» **Information shown**

____________

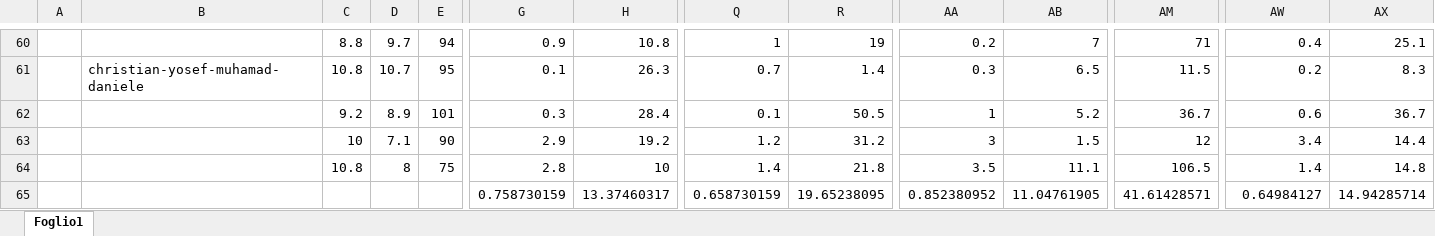
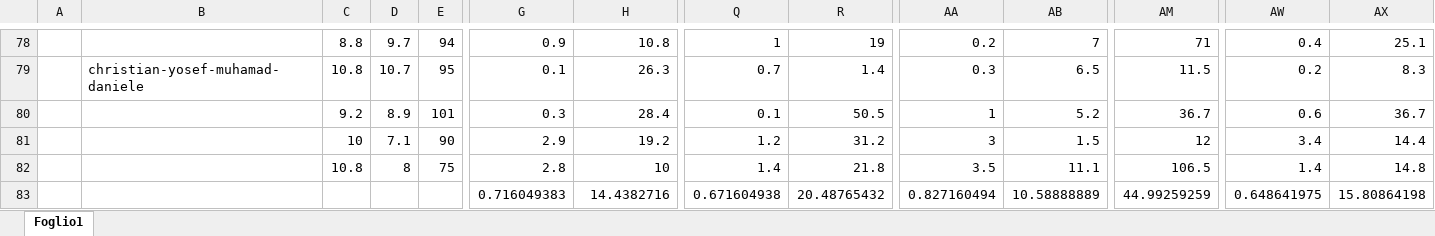
Before and after one commit to FarinaChristian/review, an Excel workbook: results.xlsx, sheet Foglio1, drawn as a sheet; only a part is shown, gaps mark what is left out; values as stored, in another font and other column widths than the file's, no borders; removed rows and columns are numbered as before the commit, all else as after; rows hold the shown columns only; the diff covers the shown part only; the diff names each change by its address in the sheet, - before the commit and + after, or states it on an @@ line.

```diff
--- a/results.xlsx (sheet Foglio1)
+++ b/results.xlsx (sheet Foglio1)
-row 65:  |  |  |  |  | 0.758730159 | 13.37460317 | 0.658730159 | 19.65238095 | 0.852380952 | 11.04761905 | 41.61428571 | 0.64984127 | 14.94285714
+row 83:  |  |  |  |  | 0.716049383 | 14.4382716 | 0.671604938 | 20.48765432 | 0.827160494 | 10.58888889 | 44.99259259 | 0.648641975 | 15.80864198
```
Also changed, not shown: 18 added rows elsewhere in this sheet, formulas that keep their value.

____________

» **Exercise details**
Using only the data above, copy out the lines that include the word "results".

» **Result of the task**
Before and after one commit to FarinaChristian/review, an Excel workbook: results.xlsx, sheet Foglio1, drawn as a sheet; only a part is shown, gaps mark what is left out; values as stored, in another font and other column widths than the file's, no borders; removed rows and columns are numbered as before the commit, all else as after; rows hold the shown columns only; the diff covers the shown part only; the diff names each change by its address in the sheet, - before the commit and + after, or states it on an @@ line.
--- a/results.xlsx (sheet Foglio1)
+++ b/results.xlsx (sheet Foglio1)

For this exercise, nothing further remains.